> _About this exercise_:
Take each line of the records below that contains the string "html" and copy it.

> _Recorded data_:
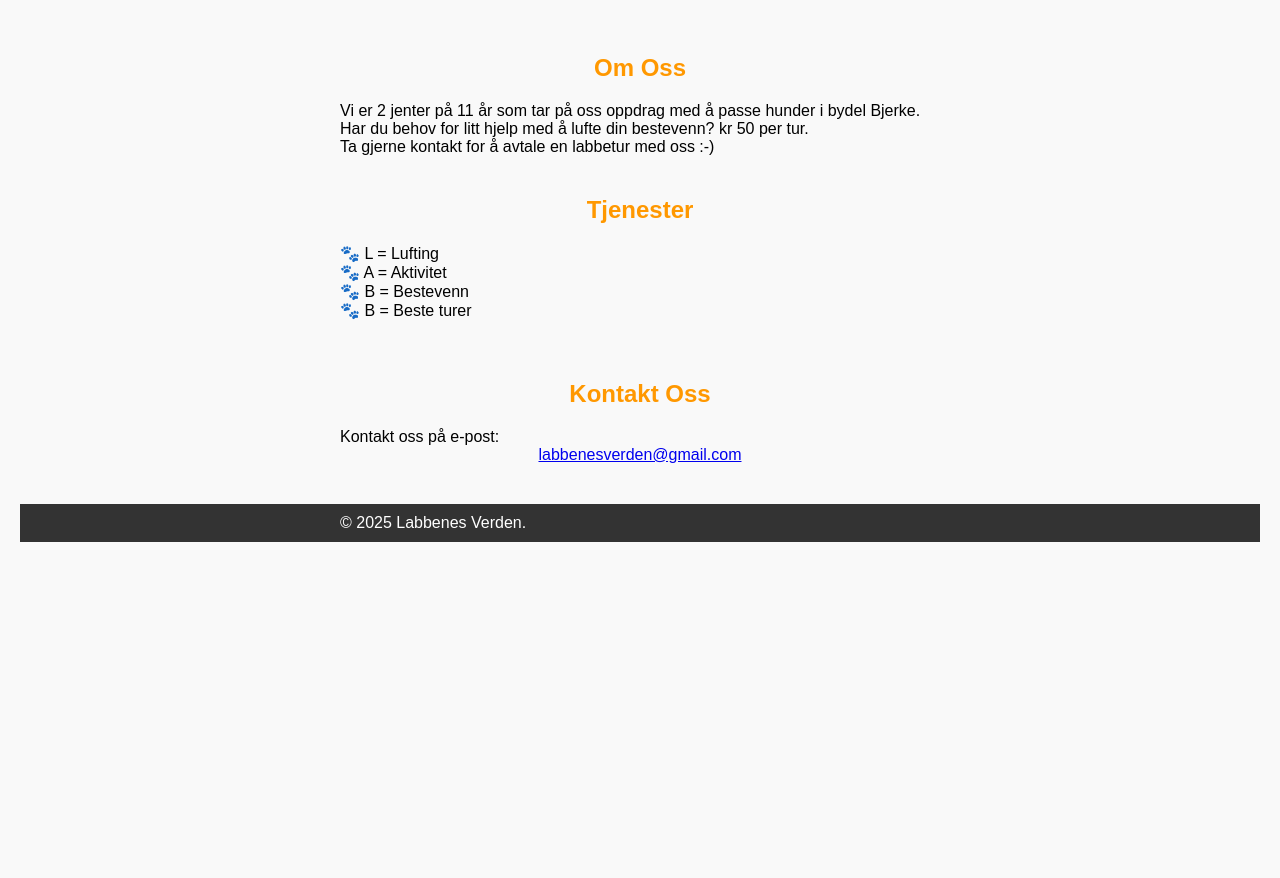
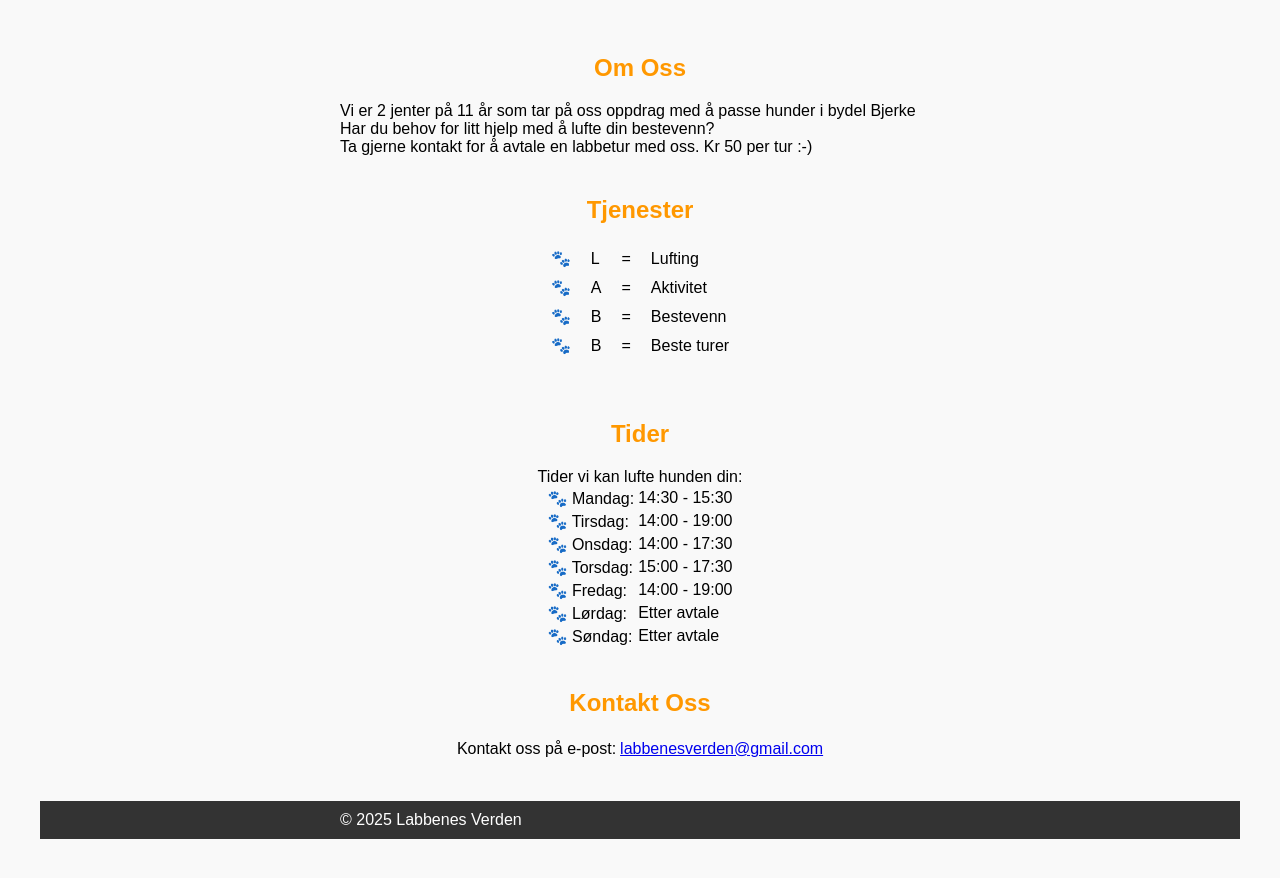
Before and after one commit to Labbenesverden/Hundepass, a plain HTML site: page index.html in a window 1280 px wide. Shown: the part 640-1518 px from the top of the page. Before the commit the page ends 1202 px from the top, so only its background shows below. Drawn offline with Linux system fonts and the light colour scheme.

Commit message:
Update index.html

```diff
--- a/index.html
+++ b/index.html
@@ -76,6 +76,7 @@
         <a href="#hjem">Hjem</a>
         <a href="#om-oss">Om Oss</a>
         <a href="#tjenester">Tjenester</a>
+		<a href="#tider">Tider</a>
         <a href="#kontakt">Kontakt</a>
     </nav>
     <section class="hero">
@@ -84,25 +85,106 @@
     </section>
     <section class="content" id="om-oss">
         <h2>Om Oss</h2>
-        <p>Vi er 2 jenter på 11 år som tar på oss oppdrag med å passe hunder i bydel Bjerke.</p>
-        <p>Har du behov for litt hjelp med å lufte din bestevenn? kr 50 per tur. </p>
-        <p>Ta gjerne kontakt for å avtale en labbetur med oss :-)</p>
+        <p>Vi er 2 jenter på 11 år som tar på oss oppdrag med å passe hunder i bydel Bjerke</p>
+        <p>Har du behov for litt hjelp med å lufte din bestevenn?</p>
+		<p>Ta gjerne kontakt for å avtale en labbetur med oss. Kr 50 per tur :-)</p>
+<!DOCTYPE html>
+<html lang="no">
+<head>
+    <meta charset="UTF-8">
+    <meta name="viewport" content="width=device-width, initial-scale=1.0">
+    <title>Tjenester</title>
+    <style>
+        .table-container {
+            display: flex;
+            justify-content: center; /* Sentrer tabellen horisontalt */
+            margin-top: 20px; /* Legg til avstand over tabellen */
+        }
+
+        .services-table {
+            border-collapse: collapse; /* Fjern mellomrom mellom cellene */
+            text-align: center; /* Sentrer tekst i cellene */
+        }
+
+        .services-table td {
+            padding: 5px 10px; /* Legg til mellomrom inni cellene for bedre lesbarhet */
+        }
+    </style>
+</head>
+<body>
 <section class="content" id="tjenester">
     <h2 style="text-align: center;">Tjenester</h2>
-        <p>🐾 L = Lufting<p>
-        <p>🐾 A = Aktivitet<p>
-        <p>🐾 B = Bestevenn<p>
-        <p>🐾 B = Beste turer<p>
+    <div class="table-container">
+        <table class="services-table">
+            <tr>
+                <td>🐾</td>
+                <td style="text-align: left;">L</td>
+                <td>=</td>
+                <td style="text-align: left;">Lufting</td>
+            </tr>
+            <tr>
+                <td>🐾</td>
+                <td style="text-align: left;">A</td>
+                <td>=</td>
+                <td style="text-align: left;">Aktivitet</td>
+            </tr>
+            <tr>
+                <td>🐾</td>
+                <td style="text-align: left;">B</td>
+                <td>=</td>
+                <td style="text-align: left;">Bestevenn</td>
+            </tr>
+            <tr>
+                <td>🐾</td>
+                <td style="text-align: left;">B</td>
+                <td>=</td>
+                <td style="text-align: left;">Beste turer</td>
+            </tr>
+        </table>
     </div>
 </section>
+<section class="content" id="Tider">
+    <h2 style="text-align: center;">Tider</h2>
+    <td>Tider vi kan lufte hunden din:</td>
+    <table style="margin: 0 auto; text-align: left;">
+        <tr>
+            <td>🐾 Mandag:</td>
+            <td>14:30 - 15:30</td>
+        </tr>
+        <tr>
+            <td>🐾 Tirsdag:</td>
+            <td>14:00 - 19:00</td>
+        </tr>
+        <tr>
+            <td>🐾 Onsdag:</td>
+            <td>14:00 - 17:30</td>
+        </tr>
+        <tr>
+            <td>🐾 Torsdag:</td>
+            <td>15:00 - 17:30</td>
+        </tr>
+        <tr>
+            <td>🐾 Fredag:</td>
+            <td>14:00 - 19:00</td>
+        </tr>
+        <tr>
+            <td>🐾 Lørdag:</td>
+            <td>Etter avtale</td>
+        </tr>
+        <tr>
+            <td>🐾 Søndag:</td>
+            <td>Etter avtale</td>
+        </tr>
+    </table>
 <section class="content" id="kontakt">
     <h2>Kontakt Oss</h2>
-    <p>Kontakt oss på e-post:</p>
-    <a href="mailto:labbenesverden@gmail.com">labbenesverden@gmail.com</a>
+    <table style="margin: 0 auto; text-align: left;">
+        <tr>
+            <td>Kontakt oss på e-post:</td>
+            <td><a href="mailto:labbenesverden@gmail.com">labbenesverden@gmail.com</a></td>
+        </tr>
+    </table>
 </section>
 <footer>
-    <p>&copy; 2025 Labbenes Verden.</p>
+    <p>&copy; 2025 Labbenes Verden</p>
 </footer>
-
-</body>
-</html>
```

> _Task solution_:
Before and after one commit to Labbenesverden/Hundepass, a plain HTML site: page index.html in a window 1280 px wide. Shown: the part 640-1518 px from the top of the page. Before the commit the page ends 1202 px from the top, so only its background shows below. Drawn offline with Linux system fonts and the light colour scheme.
Update index.html
--- a/index.html
+++ b/index.html
+<!DOCTYPE html>
+<html lang="no">
-</html>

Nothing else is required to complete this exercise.